Please list all lines of the material below in which the string "textbf" occurs.

::::

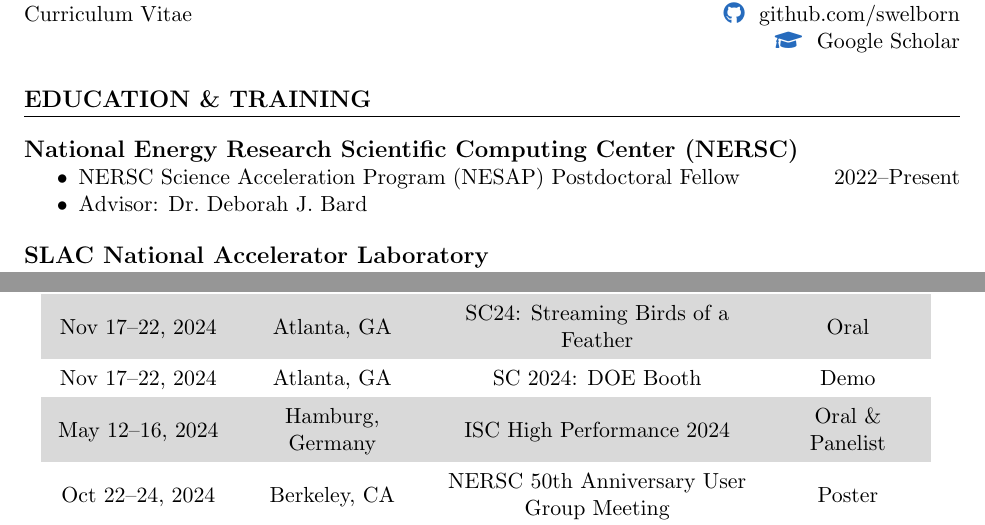
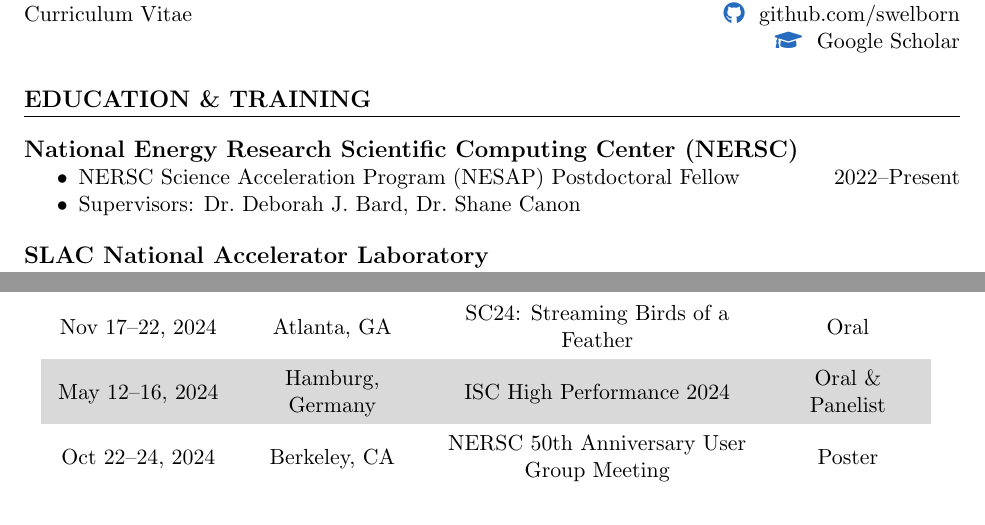
Before and after one commit to swelborn/CV, a LaTeX CV (cv.tex): two parts of pages 1 and 5 of 6, joined at a grey line, cut so that both start at the same text. Compiled offline with pdfLaTeX.

Commit message:
update 2024-11-25
remove demo, because turned out to not be a demo...
add shane

```diff
--- a/cv.tex
+++ b/cv.tex
@@ -104,7 +104,7 @@
 \subsection{National Energy Research Scientific Computing Center (NERSC)}
 \begin{itemize}
   \item NERSC Science Acceleration Program (NESAP) Postdoctoral Fellow \hfill 2022--Present
-  \item Advisor: Dr.\ Deborah J.\ Bard
+  \item Supervisors: Dr.\ Deborah J.\ Bard, Dr.\ Shane Canon
 \end{itemize}
 
 \subsection{SLAC National Accelerator Laboratory}
@@ -245,8 +245,7 @@ Summary: \textbf{6} first author, \textbf{12} co-author, \textbf{400+} citations
   \begin{tabular}{@{\extracolsep{0pt}}>{\centering\arraybackslash}m{3cm}>{\centering\arraybackslash}m{3cm}>{\centering\arraybackslash}m{5.5cm}>{\centering\arraybackslash}m{2.5cm}}
     \rowcolor{white} \textbf{Date(s)} & \textbf{Location} & \textbf{Conference/Seminar} & \textbf{Contribution} \\
     \cmidrule(lr){1-1}\cmidrule(lr){2-2}\cmidrule(lr){3-3}\cmidrule(l){4-4}
-    \rowcolor{verylightgray}Nov 17--22, 2024 & Atlanta, GA & SC24: Streaming Birds of a Feather & Oral \\
-    Nov 17--22, 2024 & Atlanta, GA & SC 2024: DOE Booth & Demo \\
+    Nov 17--22, 2024 & Atlanta, GA & SC24: Streaming Birds of a Feather & Oral \\
     \rowcolor{verylightgray}May 12--16, 2024 & Hamburg, Germany & ISC High Performance 2024 & Oral \& Panelist \\
     Oct 22--24, 2024 & Berkeley, CA & NERSC 50th Anniversary User Group Meeting & Poster \\
     \rowcolor{verylightgray}Feb 21--22, 2024 & Berkeley, CA & NERSC Data Day & Oral \\
```
Also changed, not shown: cv.pdf.
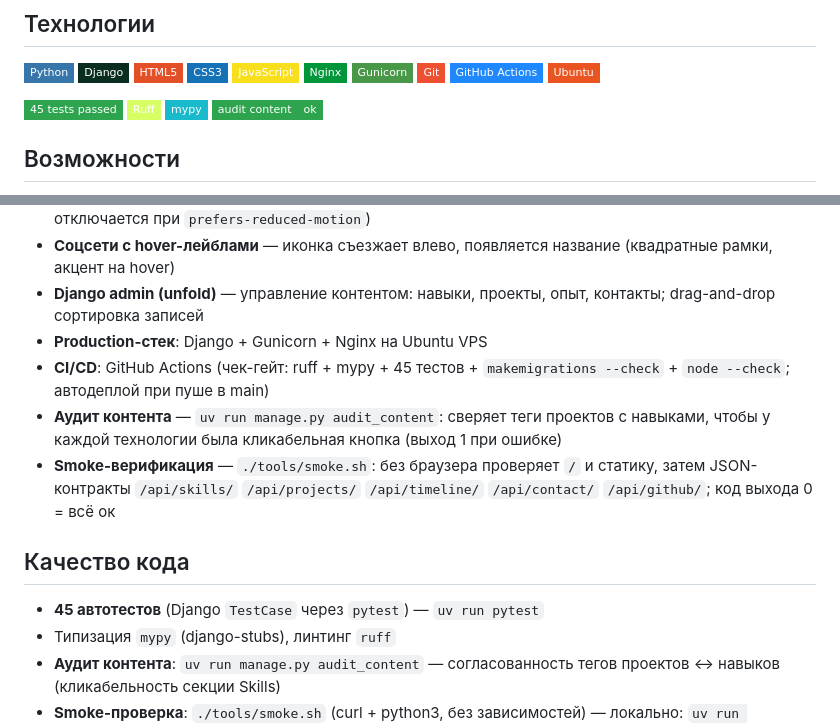
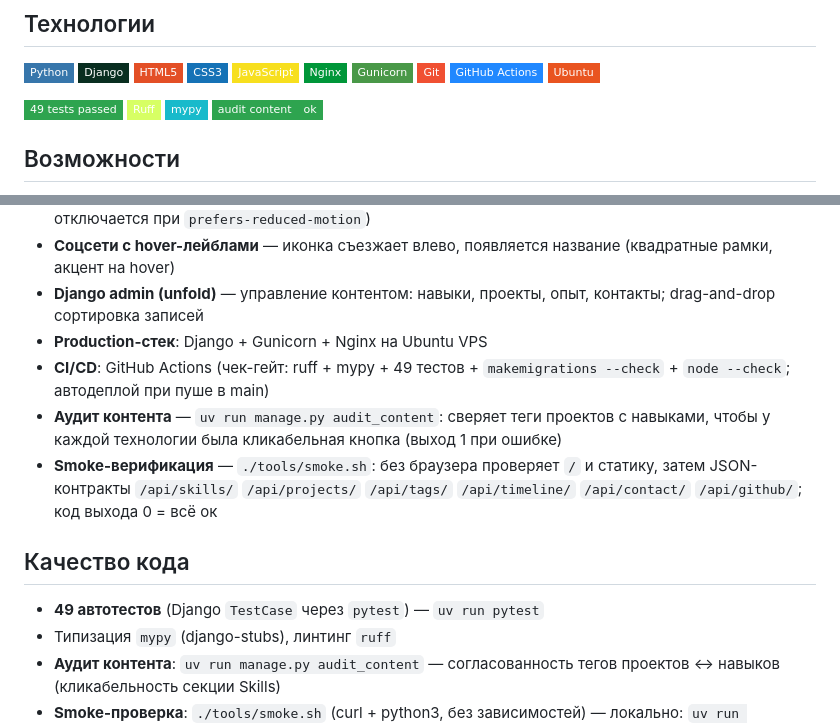
Before and after one commit to skislyakow/dossier, a Markdown page: README.md, 2 parts joined by grey strips. Rendered like a GitHub page; badges without logos.

Commit message:
docs: README — /api/tags/ в smoke-контрактах, 49 тестов

```diff
--- a/README.md
+++ b/README.md
@@ -15,7 +15,7 @@
 ![GitHub Actions](https://img.shields.io/badge/GitHub_Actions-2088FF?style=flat-square&logo=githubactions&logoColor=white&labelColor=2088FF)
 ![Ubuntu](https://img.shields.io/badge/Ubuntu-E95420?style=flat-square&logo=ubuntu&logoColor=white&labelColor=E95420)
 
-![Tests](https://img.shields.io/badge/45_tests_passed-2ea44f?style=flat-square&logo=checkmarx&logoColor=white&labelColor=2ea44f)
+![Tests](https://img.shields.io/badge/49_tests_passed-2ea44f?style=flat-square&logo=checkmarx&logoColor=white&labelColor=2ea44f)
 ![Ruff](https://img.shields.io/badge/Ruff-D7FF64?style=flat-square&logo=ruff&logoColor=black&labelColor=D7FF64)
 ![mypy](https://img.shields.io/badge/mypy-18BACB?style=flat-square&logoColor=white&labelColor=18BACB)
 ![audit_content](https://img.shields.io/badge/audit_content-ok-2ea44f?style=flat-square&logoColor=white&labelColor=2ea44f)
@@ -31,13 +31,13 @@
 - **Соцсети с hover-лейблами** — иконка съезжает влево, появляется название (квадратные рамки, акцент на hover)
 - **Django admin (unfold)** — управление контентом: навыки, проекты, опыт, контакты; drag-and-drop сортировка записей
 - **Production-стек**: Django + Gunicorn + Nginx на Ubuntu VPS
-- **CI/CD**: GitHub Actions (чек-гейт: ruff + mypy + 45 тестов + `makemigrations --check` + `node --check`; автодеплой при пуше в main)
+- **CI/CD**: GitHub Actions (чек-гейт: ruff + mypy + 49 тестов + `makemigrations --check` + `node --check`; автодеплой при пуше в main)
 - **Аудит контента** — `uv run manage.py audit_content`: сверяет теги проектов с навыками, чтобы у каждой технологии была кликабельная кнопка (выход 1 при ошибке)
-- **Smoke-верификация** — `./tools/smoke.sh`: без браузера проверяет `/` и статику, затем JSON-контракты `/api/skills/` `/api/projects/` `/api/timeline/` `/api/contact/` `/api/github/`; код выхода 0 = всё ок
+- **Smoke-верификация** — `./tools/smoke.sh`: без браузера проверяет `/` и статику, затем JSON-контракты `/api/skills/` `/api/projects/` `/api/tags/` `/api/timeline/` `/api/contact/` `/api/github/`; код выхода 0 = всё ок
 
 ## Качество кода
 
-- **45 автотестов** (Django `TestCase` через `pytest`) — `uv run pytest`
+- **49 автотестов** (Django `TestCase` через `pytest`) — `uv run pytest`
 - Типизация `mypy` (django-stubs), линтинг `ruff`
 - **Аудит контента**: `uv run manage.py audit_content` — согласованность тегов проектов ↔ навыков (кликабельность секции Skills)
 - **Smoke-проверка**: `./tools/smoke.sh` (curl + python3, без зависимостей) — локально: `uv run manage.py runserver --insecure` + `./tools/smoke.sh`; против прода: `./tools/smoke.sh https://kislyakov.pro`
```
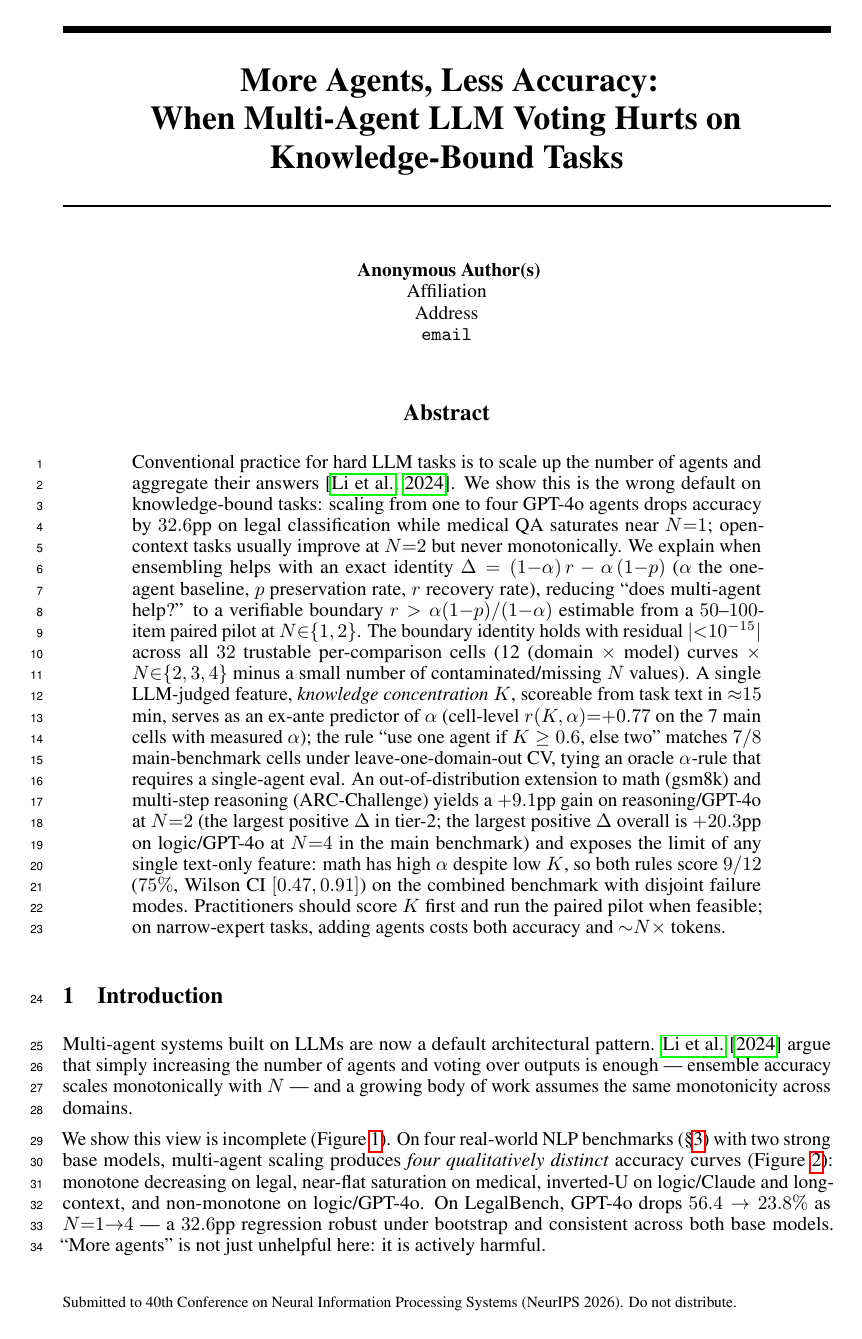
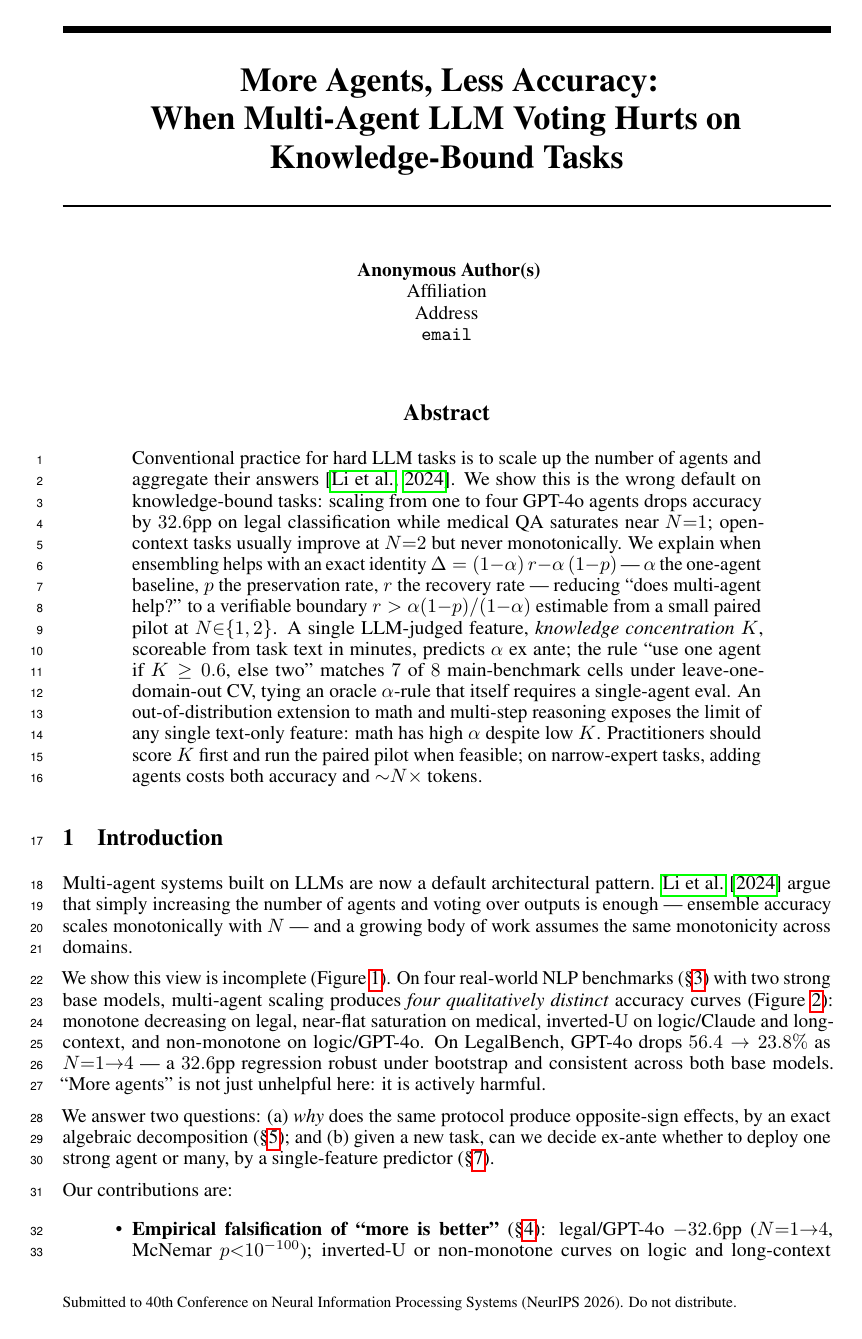
Before and after one commit to redsapphare-alt/paper-anon-2026, a LaTeX paper (paper/agent_count_neurips_2026.tex): page 1 of 20. Compiled offline with pdfLaTeX.

Commit message:
Tighten abstract: reduce numerical density (~16 -> 4 claims)
Cut from abstract (relegated to body/tables): residual <1e-15 across
32 cells, 12 (D x M) curves x N in {2,3,4} count, ~15 min judge time,
r(K, alpha)=+0.77 on 7 main cells, +9.1pp reasoning OOD gain, +20.3pp
logic max, 9/12 (75%) combined LOO with Wilson CI [0.47, 0.91].

Kept 4 headline numerical claims: -32.6pp legal regression, K >= 0.6
threshold, 7 of 8 cells matched under LOO, plus N values for context
and the algebraic identity. Word count 340 -> 197.

```diff
--- a/paper/agent_count_neurips_2026.tex
+++ b/paper/agent_count_neurips_2026.tex
@@ -36,7 +36,7 @@
 \maketitle
 
 \begin{abstract}
-Conventional practice for hard LLM tasks is to scale up the number of agents and aggregate their answers~\citep{li2024moreagents}. We show this is the wrong default on knowledge-bound tasks: scaling from one to four GPT-4o agents drops accuracy by $32.6$pp on legal classification while medical QA saturates near $N{=}1$; open-context tasks usually improve at $N{=}2$ but never monotonically. We explain when ensembling helps with an exact identity $\Delta = (1{-}\alpha)\,r - \alpha\,(1{-}p)$ ($\alpha$ the one-agent baseline, $p$ preservation rate, $r$ recovery rate), reducing ``does multi-agent help?'' to a verifiable boundary $r > \alpha(1{-}p)/(1{-}\alpha)$ estimable from a $50$--$100$-item paired pilot at $N{\in}\{1,2\}$. The boundary identity holds with residual $|{<}10^{-15}|$ across all $32$ trustable per-comparison cells (12 (domain $\times$ model) curves $\times$ $N{\in}\{2,3,4\}$ minus a small number of contaminated/missing $N$ values). A single LLM-judged feature, \emph{knowledge concentration} $K$, scoreable from task text in ${\approx}15$ min, serves as an ex-ante predictor of $\alpha$ (cell-level $r(K, \alpha){=}{+}0.77$ on the 7 main cells with measured $\alpha$); the rule ``use one agent if $K \geq 0.6$, else two'' matches $7/8$ main-benchmark cells under leave-one-domain-out CV, tying an oracle $\alpha$-rule that requires a single-agent eval. An out-of-distribution extension to math (gsm8k) and multi-step reasoning (ARC-Challenge) yields a $+9.1$pp gain on reasoning/GPT-4o at $N{=}2$ (the largest positive $\Delta$ in tier-2; the largest positive $\Delta$ overall is $+20.3$pp on logic/GPT-4o at $N{=}4$ in the main benchmark) and exposes the limit of any single text-only feature: math has high $\alpha$ despite low $K$, so both rules score $9/12$ ($75\%$, Wilson CI $[0.47, 0.91]$) on the combined benchmark with disjoint failure modes. Practitioners should score $K$ first and run the paired pilot when feasible; on narrow-expert tasks, adding agents costs both accuracy and ${\sim}N{\times}$ tokens.
+Conventional practice for hard LLM tasks is to scale up the number of agents and aggregate their answers~\citep{li2024moreagents}. We show this is the wrong default on knowledge-bound tasks: scaling from one to four GPT-4o agents drops accuracy by $32.6$pp on legal classification while medical QA saturates near $N{=}1$; open-context tasks usually improve at $N{=}2$ but never monotonically. We explain when ensembling helps with an exact identity $\Delta = (1{-}\alpha)\,r - \alpha\,(1{-}p)$ --- $\alpha$ the one-agent baseline, $p$ the preservation rate, $r$ the recovery rate --- reducing ``does multi-agent help?'' to a verifiable boundary $r > \alpha(1{-}p)/(1{-}\alpha)$ estimable from a small paired pilot at $N{\in}\{1,2\}$. A single LLM-judged feature, \emph{knowledge concentration} $K$, scoreable from task text in minutes, predicts $\alpha$ ex ante; the rule ``use one agent if $K \geq 0.6$, else two'' matches $7$ of $8$ main-benchmark cells under leave-one-domain-out CV, tying an oracle $\alpha$-rule that itself requires a single-agent eval. An out-of-distribution extension to math and multi-step reasoning exposes the limit of any single text-only feature: math has high $\alpha$ despite low $K$. Practitioners should score $K$ first and run the paired pilot when feasible; on narrow-expert tasks, adding agents costs both accuracy and ${\sim}N{\times}$ tokens.
 \end{abstract}
 
 
```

::::

ANSWER:
@@ -245,8 +245,7 @@ Summary: \textbf{6} first author, \textbf{12} co-author, \textbf{400+} citations
     \rowcolor{white} \textbf{Date(s)} & \textbf{Location} & \textbf{Conference/Seminar} & \textbf{Contribution} \\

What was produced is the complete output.